In 1997, Oprah was sued for saying she would never eat another hamburger after a discussion about mad cow disease. You might wonder: wasn’t her right to say that protected under the first amendment right to free speech? Although it was, she was still able to be sued under what’s called “veggie libel laws.”
What are veggie libel laws?
Because these statutes primarily target animal rights activists, they have been termed “veggie libel laws.” They are also known more generally as food disparagement and food libel laws. They are designed to allow corporations to sue critics of their products in order to protect their profits, at the cost of the public interest.
A brief history of veggie libel laws
In the 1990s, thirteen states adopted food disparagement laws. This was sparked by a 60 Minutes program citing a study by the National Resources Defense Council (NRDC), which rightly stated that many of the apples grown in the US were sprayed with a potent carcinogen. As a result, Washington apple growers’ profits suffered a loss, although they later rebounded. They charged CBS and NRDC with product defamations. However, the apple growers were unable to prove that the claim was false and lost the case.
Burden of proof shifted to the defendant
As in the apple growers’ case, the burden of proof in defamation cases used to protect people who defame products with the intention of protecting the public. This was based on the 1964 case New York Times v. Sullivan, in which the Supreme Court ruled that the First Amendment protects defamation when it is related to public concern.

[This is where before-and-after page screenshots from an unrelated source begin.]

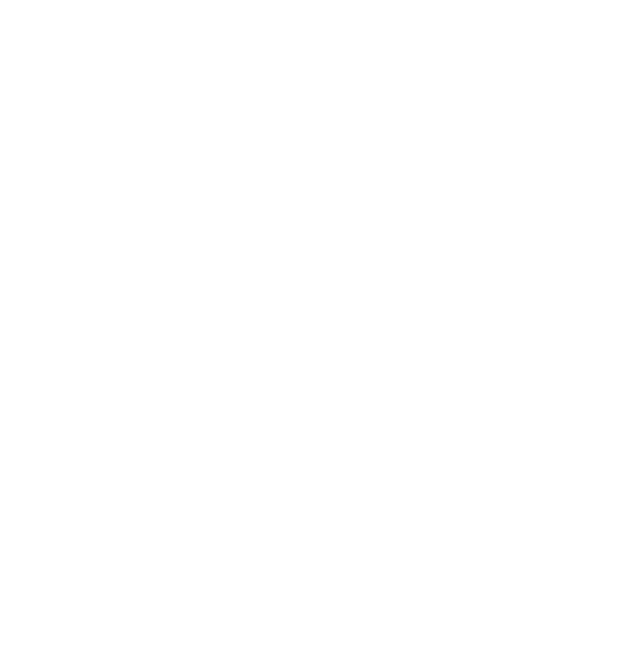
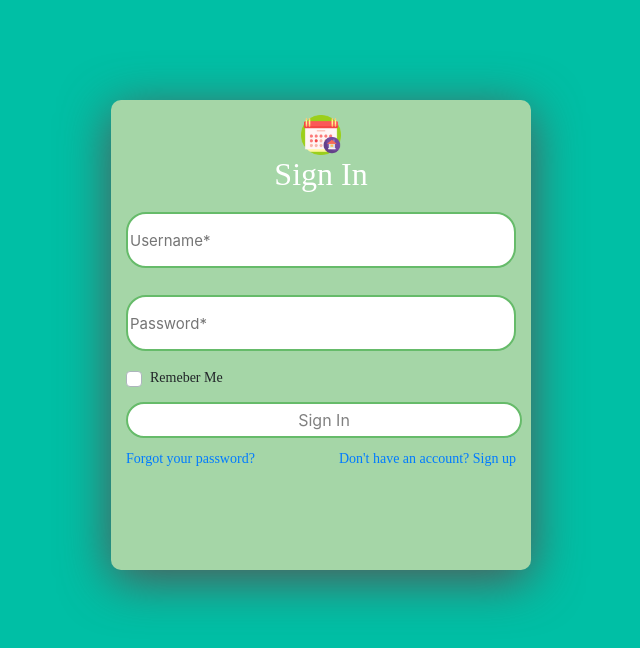
Before and after one commit to Mersen130/Quarantine_Assistant, a React (Create React App) app in the folder quarantine/: page /SignIn in a window 1280 px wide. Shown: the top 648 px of the page, without its empty margins (319-959 px from the left). Built offline with nearby package versions, Linux system fonts and the light colour scheme.

Commit message:
rewrite signUp.js signIn.js resetPwd.js in Bootstrap framework, added user and password validation, some small bug need to be fix in validationsection

```diff
--- a/quarantine/src/App.js
+++ b/quarantine/src/App.js
@@ -13,7 +13,7 @@
       <React.Fragment>
       	<Router>
       		<Switch>
-      			<Route exact path="/" component={SignIn} />
+      			<Route path="/SignIn" component={SignIn} />
       			<Route path="/SignUp" component={SignUp} />
       			<Route path="/Reset" component={Reset} />
       		</Switch>
--- a/quarantine/src/react-components/ResetPwd/resetPwd.css
+++ b/quarantine/src/react-components/ResetPwd/resetPwd.css
@@ -1,41 +1,68 @@
+.wrapper{
+	height:100vh;
+	width:100%;
+	display:flex;
+	flex-direction: column;
+	justify-content: center;
+	background-color: #00bfa5
 
-#img{
+}
+
+#resetLogo{
+	width:40px;
+	height:40px;
 	margin:auto;
 }
-h3{
+.resetHeader{
+	margin-top:11px;
+	text-align: center;
 	color:black;
 	font-family: Montserrat;
 }
-.resetForm{
-	width:100%;
-	max-width:396px;
-	height:100%;
-	max-height:500px;
+#resetForm{
 	margin:auto;
+	border-radius:10px;
+	box-shadow: 0px 10px 50px #555;
+	background-color:#a5d6a7;
+	width:420px;
+	height:400px;
 	margin-top: 100px;
 	padding:15px;
 
 }
 
-#registedEmail{
-	width:396px;
+.resetInput{
+	outline:none;
+	width:390px;
 	height:56px;
-	margin:auto;
+	margin-top:11px;
 	border-width: 2px;
 	border-color: #66bb6a;
 	border-style:solid;
 	border-radius: 20px;
-	background-color: #a5d6a7;
-	font-size: 16px;
+	font-size: 15px;
 }
-.btn-primary{
+#resetBtn{
 	width:396px;
 	height:36px;
+	outline:none;
 	border-width: 2px;
 	border-color: #66bb6a;
 	border-style:solid;
 	border-radius: 20px;
 	font-size:16px;
+	background-color: white;
+	color:grey;
+	margin-top: 11px;
+}
+#resetBtn:hover{
 	background-color: #a5d6a7;
 	color:white;
+	box-shadow: 0px 5px 20px #555;
 }
+#resetLink{
+	margin-top:11px;
+	float:right;
+	font-family: Montserrat;
+	font-size:16px;
+}
--- a/quarantine/src/react-components/ResetPwd/resetPwd.js
+++ b/quarantine/src/react-components/ResetPwd/resetPwd.js
@@ -1,25 +1,60 @@
 import React from 'react';
-import {Button, Form, FormGroup, Label, Image} from 'react-bootstrap';
-import 'bootstrap/dist/css/bootstrap.min.css';
 import './resetPwd.css';
 
 
 class Reset extends React.Component{
-
+	constructor(props){
+		super(props);
+		this.state={
+			resetUser:"",
+			newPswd:""
+		};
+	}
+	handleChange = e =>{
+		const{name, value} = e.target;
+		this.setState({[name]: value}, () => console.log(this.state));
+	}
+	handleSubmit = e =>{
+		e.preventDefault();
+		this.props.history.push('/SignIn');
+	}
 	render(){
 		return(
-		<div>
-		<Form className= "resetForm">
-			<Image id= "img" src='./../../media/calendar.png/40x40'roundedCircle/>
-			<h3 >Forgot your password?
-			</h3>
-  			<Form.Group controlId="registedEmail">
-          <Form.Label className = "label">Please Enter Your Registed Email Address</Form.Label>
-    			<Form.Control type="email" placeholder=" Email Address*"/>
-          <Form.Text className="text-muted">You will recieve a verification email, please check your mail box</Form.Text>
-  			</Form.Group>
-  			<Button variant="primary" type="submit">Submit</Button>
-		</Form>
+			<div class="wrapper">
+			<div id="resetForm">
+				<form onSubmit={this.handleSubmit}>
+					<img src={require("../../lib/signIn/calendar.png")}class = "mx-auto d-block" id="resetLogo"/>
+					<h3 class="resetHeader">Forgot your password?
+					</h3>
+		  			<div class="form-group">
+			  			<span id="labelReset">Please Enter Your Username Below:</span>
+	    				<input
+				          type="text"
+				          name="resetUser"
+				          value={this.state.userName}
+				          placeholder="Enter your username*"
+				          class="custom-form-control resetInput"
+				          id="resetUsernameInput"
+				          onChange={this.handleChange}
+				          required
+				          />
+				          <input
+				          type="text"
+				          name="newPswd"
+				          value={this.state.userName}
+				          placeholder="Enter your new password*"
+				          class="custom-form-control resetInput"
+				          id="resetPswdInput"
+				          onChange={this.handleChange}
+				          required
+				          />
+		  			</div>
+		  			<button type="submit" id="resetBtn">Submit</button>
+		  			<div id="resetLink">
+		              <a onClick = {this.handleChangePage} href="/SignIn" id="goSignIn">Goback sign in</a>
+	              </div>
+		  		</form>
+			</div>
 		</div>
 			);
 
--- a/quarantine/src/react-components/SignIn/signIn.css
+++ b/quarantine/src/react-components/SignIn/signIn.css
@@ -1,82 +1,74 @@
+.wrapper{
+	height:100vh;
+	width:100%;
+	display:flex;
+	flex-direction: column;
+	justify-content: center;
+	background-color: #00bfa5
 
-.Image{
-	margin:auto;
 }
-h2{
+
+.signIn{
+	text-align: center;
 	color:white;
 	font-family: Montserrat;
 }
-.signInForm{
-	width:100%;
-	max-width:396px;
-	height:100%;
-	max-height:500px;
+#signInLogo{
+	width:40px;
+	height:40px;
 	margin:auto;
+}
+#signInForm{
+	margin:auto;
+	border-radius:10px;
+	box-shadow: 0px 10px 50px #555;
+	background-color:#a5d6a7;
+	width:420px;
+	height:470px;
 	margin-top: 100px;
 	padding:15px;
 
 }
 
-#formEmail{
-	width:396px;
-	height:56px;
-	margin:auto;
-	border-width: 2px;
-	border-color: #66bb6a;
-	border-style:solid;
-	border-radius: 20px;
-	background-color: #a5d6a7;
-	font-size: 16px;
-}
-
-#formPassword{
-	width:396px;
+.signInEmailPswd{
+	outline:none;
+	width:390px;
 	height:56px;
 	margin-top:11px;
 	border-width: 2px;
 	border-color: #66bb6a;
 	border-style:solid;
 	border-radius: 20px;
-	font-size:16px;
-	background-color: #a5d6a7;
+	font-size: 15px;
 }
 
-.form-check{
-	margin-top:11px;
-	position:absolute;
-	color:black;
+#labelRememberMe{
+	font-size:14px;
+	font-family:Montserrat;
 }
-.btn-primary{
+#signInBtn{
 	width:396px;
 	height:36px;
+	outline:none;
 	border-width: 2px;
 	border-color: #66bb6a;
 	border-style:solid;
 	border-radius: 20px;
 	font-size:16px;
+	background-color: white;
+	color:grey;
+	margin-top: 11px;
+}
+#signInBtn:hover{
 	background-color: #a5d6a7;
 	color:white;
+	box-shadow: 0px 5px 20px #555;
 }
-.reset{
-	float:left;
-	background-color: white;
-	border:solid;
-	border-color: white;
-	color:#1976d2;
+#signInLink{
+	margin-top:10px;
 	font-size:14px;
+	font-family:Montserrat;
 }
-.reset:hover{
-	text-decoration: underline;
+#goQue{
+	float:right;
 }
-.signUp{
-	float:right;
-	margin-right:-10%;
-	background-color: white;
-	border:solid;
-	border-color: white;
-	color:#1976d2;
-	font-size:14px;
-}
-.signUp:hover{
-	text-decoration: underline;
-}
--- a/quarantine/src/react-components/SignIn/signIn.js
+++ b/quarantine/src/react-components/SignIn/signIn.js
@@ -1,37 +1,105 @@
 import React from 'react';
-import {LinkContainer} from 'react-router-bootstrap';
-import {Button, Form, FormGroup, Label, Image} from 'react-bootstrap';
+import '../../App.css';
 import './signIn.css';
-import 'bootstrap/dist/css/bootstrap.min.css';
+
+
+const formValid = ({ formErrors, ...rest }) => {
+  let valid = true;
+
+  Object.values(formErrors).forEach(val => {
+    val.length > 0 && (valid = false);
+  });
+
+  return valid;
+};
+
 
 class SignIn extends React.Component{
 
+  constructor(props){
+    super(props);
+
+    this.state={
+      userName:"",
+      password:"",
+      users:[
+        {userName:'user', password:'user'}
+      ],
+      formErrors:{
+        userName:"",
+        password:""
+      }
+    }
+  }
+
+
+
+  handleChange = e =>{
+    e.preventDefault();
+    const {name, value} = e.target;
+    let formErrors = this.state.formErrors;
+
+    switch(name){
+      case 'userName':
+      formErrors.userName=
+      value === 'user' ? ""
+      : "invalid user name";
+      break;
+      case 'password':
+      formErrors.password=
+      value === 'user' ? ""
+      : "invalid password";
+      break;
+
+    }
+  }
+
 	render(){
 		return(
-		<div>
-		<Form className = "signInForm">
-			<Image src='./../../media/calendar.png40x40' roundedCircle/>
-			<h2 calssName = "text-center">Sign In</h2>
-  			<Form.Group controlId="formEmail">
-    			<Form.Control type="email" placeholder=" Email Address*"/>
-  			</Form.Group>
-			<Form.Group controlId="formPassword">
-    			<Form.Control type="password" placeholder=" Password*" />
-  			</Form.Group>
-  			<Form.Group controlId="formCheckbox">
-    		<Form.Check type="checkbox" label="Remeber me" />
-  			</Form.Group>
-  			<Button variant="primary" type="submit">Submit
-  			</Button>
-        <LinkContainer to="/Reset">
-  			 <Button variant="link" bsPrefix='reset'>Forgot password?</Button>
-         </LinkContainer>
-         <LinkContainer to="/SignUp">
-  			   <Button variant="link" bsPrefix='signUp'>Don't have an account? Sign Up</Button>
-  			</LinkContainer>
-		</Form>
-		</div>
-			);
+      <div class="wrapper">
+        <div id = "signInForm">
+          <form onSubmit={this.handleSubmit}>
+            <img src={require("../../lib/signIn/calendar.png")}class = "mx-auto d-block" id="signInLogo"/>
+            <h2 calssName = "signUp">Sign In</h2>
+            <div class = "form-group">
+              <input
+                type="text"
+                name="userName"
+                value = {this.state.userName}
+                class="custom-form-control signInEmailPswd"
+                placeholder="Username*"
+                onChange={this.handleChange}
+                required
+              />
+            </div>
+            <div class = "form-group">
+               <input
+                 type="password"
+                 name="password"
+                 value= {this.state.password}
+                 class="custom-form-control signInEmailPswd"
+                 placeholder="Password*"
+                 onChange={this.handleChange}
+                 required
+               />
+            </div>
+            <div class="custom-control custom-checkbox" id="signInCheckbox">
+              <input
+                type="checkbox"
+                class="custom-control-input"
+                id="rememberMe"
+              />
+              <label class = "custom-control-label" id="labelRememberMe"for="rememberMe">Remeber Me</label>
+            </div>
+            <button type="submit" id="signInBtn">Sign In</button>
+            <div id="signInLink">
+              <a onClick = {this.handleChangePage} href="/Reset" id="goReset">Forgot your password?</a>
+              <a onClick = {this.handleChangePage} href="/Questionnair" id="goQue">Don't have an account? Sign up</a>
+            </div>
+          </form>
+        </div>
+      </div>
+  );
 
 	}
 }
--- a/quarantine/src/react-components/SignUp/SignUp.css
+++ b/quarantine/src/react-components/SignUp/SignUp.css
@@ -1,106 +1,106 @@
-body{
+.wrapper{
+	height:100vh;
+	width:100%;
+	display:flex;
+	flex-direction: column;
+	justify-content: center;
 	background-color: #00bfa5
+
 }
 
 h2{
-	color:black;
+	text-align: center;
+	color:white;
 	font-family: Montserrat;
 }
-.signUpForm{
+#signUpLogo{
+	width:40px;
+	height:40px;
 	margin:auto;
-	width:396px;
-	height:500px;
+}
+
+#signUpForm{
+	margin:auto;
+	border-radius:10px;
+	box-shadow: 0px 10px 50px #555;
+	background-color:#a5d6a7;
+	width:420px;
+	height:470px;
 	margin-top: 100px;
 	padding:15px;
+}
 
-}
-h2.signUp{
-	text-align: center;
-	margin:auto;
-}
-#formGridFirstName{
+.signUpName{
 	width:190px;
 	height:56px;
+	border-radius: 20px;
 	border-width: 2px;
 	border-color: #66bb6a;
 	border-style:solid;
 	border-radius: 20px;
-	background-color: #a5d6a7;
-	font-size: 16px;
+	outline:none;
+	font-size: 15px;
 }
-#formGridLastName{
-	margin-left:5%;
-	width:190px;
+
+
+
+.emailDoc{
+	outline:none;
+	width:390px;
 	height:56px;
+	margin-top:11px;
 	border-width: 2px;
 	border-color: #66bb6a;
 	border-style:solid;
 	border-radius: 20px;
-	background-color: #a5d6a7;
-	font-size: 16px;
+	font-size: 15px;
 }
 
-#formGridEmail{
-	width:396px;
+.pswd{
+	outline:none;
 	height:56px;
-	margin:auto;
-	border-width: 2px;
-	border-color: #66bb6a;
-	border-style:solid;
-	border-radius: 20px;
-	background-color: #a5d6a7;
-	font-size: 16px;
-}
-
-#formGridPassword{
-	width:396px;
-	height:56px;
+	width:190px;
 	margin:auto;
 	margin-top:11px;
 	border-width: 2px;
 	border-color: #66bb6a;
 	border-style:solid;
 	border-radius: 20px;
-	font-size:16px;
-	background-color: #a5d6a7;
+	font-size:15px;
 }
-#formGridDocId{
+#labelViaEmail{
+	font-size:14px;
+	font-family:Montserrat;
+}
+#signUpCheckbox{
+	margin-top:-10px;
+}
+#signUpBtn{
 	width:396px;
-	height:56px;
-	margin:auto;
-	margin-top:11px;
+	height:36px;
+	outline:none;
 	border-width: 2px;
 	border-color: #66bb6a;
 	border-style:solid;
 	border-radius: 20px;
 	font-size:16px;
-	background-color: #a5d6a7;
+	background-color: white;
+	color:grey;
+	margin-top: 11px;
 }
-
-#formGridCheckbox{
-	margin-top:10px;
-	position:absolute;
-	margin-left:-10%;
-	color:white;
-}
-
-.btn-primary{
-	width:396px;
-	height:36px;
-	border-width: 2px;
-	border-color: #66bb6a;
-	border-style:solid;
-	border-radius: 20px;
-	font-size:16px;
+#signUpBtn:hover{
 	background-color: #a5d6a7;
 	color:white;
+	box-shadow: 0px 5px 20px #555;
 }
-.btn-link{
-	margin-left:20%;
-	font-size:16px;
+#goLogin{
+	float:right;
+	font-size:14px;
 	font-family:Montserrat;
 }
 
-::placeholder{
-	color:white;
+.errorMessage{
+	color:red;
+	font-family:Montserrat;
+	font-size:14px;
 }
--- a/quarantine/src/react-components/SignUp/signUp.js
+++ b/quarantine/src/react-components/SignUp/signUp.js
@@ -1,47 +1,193 @@
 import React from 'react';
-import {Button, Form, Image, Row, Col,FormGroup, Label, Nav} from 'react-bootstrap';
-import {LinkContainer} from 'react-router-bootstrap';
-import 'bootstrap/dist/css/bootstrap.min.css';
+import '../../App.css';
 import './SignUp.css';
 
 
+const formValid = ({ formErrors, ...rest }) => {
+  let valid = true;
+
+  // validate form errors being empty
+  Object.values(formErrors).forEach(val => {
+    val.length > 0 && (valid = false);
+  });
+  return valid;
+};
+
+
+
+const addUser = queue =>{
+  const userList = queue.state.users;
+  const user = {
+    firstName: queue.state.firstName,
+    lastName: queue.state.lastName,
+    userName: queue.state.userName,
+    password: queue.state.password,
+    userType:queue.state.userType
+  }
+  userList.push(user);
+  queue.setState({
+    users:userList
+  });
+};
+
 class SignUp extends React.Component{
+  constructor(props){
+    super(props);
 
-	render(){
-		return(
-		<div>
-		<Form className = "signUpForm">
-			<Image src="./../../media/calendar.png/40x40" roundedCircle/>
-			<h2 calssName = "signUp">Sign Up
-			</h2>
-  			<Form.Row>
-    			<Form.Group as={Col} controlId="formGridFirstName">
-      				<Form.Control type="firstName" placeholder="First Name*" />
-    			</Form.Group>
-				<Form.Group as={Col} controlId="formGridLastName">
-      				<Form.Control type="lastName" placeholder="Last Name*" />
-    			</Form.Group>
-  			</Form.Row>
-			<Form.Group controlId="formGridEmail">
-    			<Form.Control placeholder="Email Address*" />
-  			</Form.Group>
-			 <Form.Group controlId="formGridPassword">
-    			<Form.Control placeholder="Password*" />
-  			</Form.Group>
-  			<Form.Group controlId = "formGridDocId">
-  				<Form.Control placeholder = "Doctor certificate No *" />
-  			</Form.Group>
-  			<Form.Group controlId="formGridCheckbox">
-    			<Form.Check type="checkbox" label="I want to recieve notifications via email" />
-  			</Form.Group>
-			<Button variant="primary" type="submit">Sign Up</Button>
-			<LinkContainer to="/">
-        <Button variant = "link">Already have an account? Sign In</Button>
- 		 </LinkContainer>
-    </Form>
-		</div>
-			);
+    this.state = {
+      firstName:"",
+      lastName:"",
+      userName: "",
+      password: "",
+      password_confirm:"",
+      docNo:"",
+      userType:"", //3 types:normal_user if docNo is null, otherwise doctor. admin is initialed, could not be registered
+      users:[
+        {firstName:"user", lastName:"user", userName:"user", password:"user", userType:'normal_user'},
+        {firstName:"admin", lastName:"admin",userName:"admin",password:"admin", usertype:'admin'}
+      ],
+      formErrors:{
+        firstName:"",
+        lastName:"",
+        email:"",
+        password:"",
+        password_confirm:"",
+        docNo:" "
+      }
+    };
 
-	}
+  }
+
+  handleSubmit = e => {
+    e.preventDefault();
+    addUser(this);
+    console.log(formValid(this.state));
+    if(formValid(this.state)){
+      console.log("register successfully");
+    }
+    else{
+      console.error("FORM INVALID - DISPLAY ERROR MESSAGE");
+    }
+      this.props.history.push('/SignIn');
+
+
+  };
+
+  handleChange = e => {
+    e.preventDefault();
+    const {name, value} = e.target;
+    let formErrors = this.state.formErrors;
+    const { password, password_confirm } = this.state;
+    switch(name){
+      case "password_confirm":
+      const matches = password ===value;
+      formErrors.password_confirm=
+        matches ? ""
+        : "password does not match";
+        break;
+      case "docNo":
+      this.state.userType=
+      value.length > 0 ? "doctor"
+      : "normal_user";
+      console.log(this.state.userType);
+      break;
+    }
+    this.setState({ formErrors, [name]: value}, () => console.log(this.state));
+  };
+
+  render(){
+    const {formErrors} = this.state;
+    return(
+    <div class="wrapper">
+    <div id = "signUpForm">
+    <form onSubmit={this.handleSubmit}>
+      <img src={require("../../lib/signIn/calendar.png")}class = "mx-auto d-block" id="signUpLogo"/>
+      <h2 calssName = "signUp">Sign Up</h2>
+        <div class="form-row">
+          <div class="col">
+              <input
+                type = "text"
+                name="firstName"
+                value={this.state.firstName}
+                class="custom-form-control signUpName"
+                id ="signUpFirstName"
+                placeholder="First Name*"
+                onChange={this.handleChange}
+                required/>
+          </div>
+          <div class ="col">
+              <input
+                type="text"
+                name="lastName"
+                value={this.state.lastName}
+                class="custom-form-control signUpName"
+                id="signUpLastName"
+                placeholder = "Last Name*"
+                onChange={this.handleChange}
+                required/>
+          </div>
+        </div>
+       <div class = "custom-from-group">
+          <input
+            type="text"
+            name="userName"
+            value={this.state.email}
+            class="custom-form-control emailDoc"
+            id ="signUpEmail"
+            placeholder="Please Set a Username*"
+            onChange={this.handleChange}
+            required/>
+        </div>
+       <div class="form-row">
+          <div class = "col">
+             <input
+             type="password"
+             name="password"
+             value={this.state.password}
+             class="custom-form-control pswd"
+             placeholder="Password*"
+             onChange={this.handleChange}
+             required/>
+           </div>
+           <div class="col">
+              <input
+                type="password"
+                name="password_confirm"
+                value={this.state.password_confirm}
+                class="custom-form-control pswd"
+                id="confirmPswd"
+                placeholder="Confirm Password*"
+                onChange={this.handleChange}
+                required/>
+              {formErrors.password_confirm.length >0 &&(
+                <span class="errorMessage">{formErrors.password_confirm}</span>
+              )}
+           </div>
+      </div>
+       <div class="form-group" id="docNo">
+          <input
+            type="text"
+            name="docNo"
+            value={this.state.docNo}
+            class="custom-form-control emailDoc"
+            placeholder="Doc Certificate No* (optional)"
+            onChange={this.handleChange}/>
+        </div>
+        <div class="custom-control custom-checkbox" id="signUpCheckbox">
+          <input
+            type="checkbox"
+            class="custom-control-input"
+            id="recieveViaEmail" />
+          <label class = "custom-control-label" id="labelViaEmail"for="recieveViaEmail">I want to recieve notifications via email</label>
+        </div>
+      <button type="submit" id="signUpBtn">Create Account</button>
+      <a onClick = {this.handleChangePage} href="/SignIn" id="goLogin">Already have an account?</a>
+    </form>
+    </div>
+    </div>
+      );
+
+  }
 }
+
 export default SignUp;
```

Yet this case made agricultural corporations realize that consumer advocates could harm their profits. Thus, they lobbied for a new type of disparagement law that would place the burden of proof on the defendants to prove that their claims were true, rather than on corporations to prove they were false.
These are the food disparagement laws some states have today. As a result, it is easier for people to be held liable for criticizing products. It is also easier for the corporation to drag the case out over multiple years and collect expensive punitive damages, attorney’s fees and economic damages. For example, in 2012, Beef Products, Inc. sued the ABC network for $1.9 billion for stating that its products were unhealthy and unsafe. They settled the case five years later with a confidential amount.
Which states have veggie libel laws?
Currently, thirteen states have some form of these disparagement laws, including Alabama, Arizona, Colorado, Florida, Georgia, Idaho, Louisiana, Mississippi, North Dakota, Ohio, Oklahoma, South Dakota and Texas.
What counts as “libel”?
To count as libel in a food disparagement case, a statement must: 1) always be proven to be a false, 2) typically must also be about the lack of safety of a food product, 3) be about “perishable” products, and 4) have been made with malice, or reckless disregard for whether or not it was true.
Part of SLAPP
Food libel cases like these are part of “strategic lawsuits against public participation” (SLAAP), which attempt to silence those who speak out and intimidate others from doing so. Animal agriculture corporations threaten these suits to silence their critics.
A “chilling effect”
Like every other defendant in these types of cases, Oprah won. However, the law under which this suit was brought remained on the books in Texas, as did similar laws in twelve other states, too. To date, no veggie libel claim has ever won a legal case.
Despite this, the laws still have their desired impact by exerting a “chilling effect.” Even groundless suits can take years and thousands of dollars to defend against. After seeing the costly litigation that Oprah, CBS and ABC faced, for example, journalists tend to avoid stories on food safety. Activists may not speak as publicly as they may have otherwise. For instance, the 2011 documentary Food, Inc. featured a mother whose child had died from food-borne illness but could not speak out for fear of being sued.
Legally baseless but still effective
Thus, veggie libel laws still achieve their aim by indirectly limiting free speech due to the risk of costly legal prosecution. These laws have not gone unnoticed by civil liberties activism groups, who have long fought against them.
As of April 2022, anti-SLAPP laws exist in thirty-two states. They are designed to help defendants quickly dismiss groundless lawsuits. However, protections are murky, as they vary greatly state to state. Additionally, it is unclear whether state anti-SLAPP laws apply in federal court and the Supreme Court has not yet made a decision on the subject.
So, are veggie libel laws an unconstitutional restraint on free speech? Some parts of the law suggest yes, while other parts of the law suggest it depends on whether the supposed disparagement could be proven true or false. No courts have ever declared a food libel law to be unconstitutional. Yet no corporations have ever successfully sued someone using them, either.
Even though activists technically have the right to speak out about food-product related issues, corporations could still sue for it under veggie libel laws. As a result, most people are dissuaded from doing so due to fear of civil damages and legal costs.
We do not truly have the right to free speech until we can speak out on all issues without fear of costly retaliation.
See also: ag-gag laws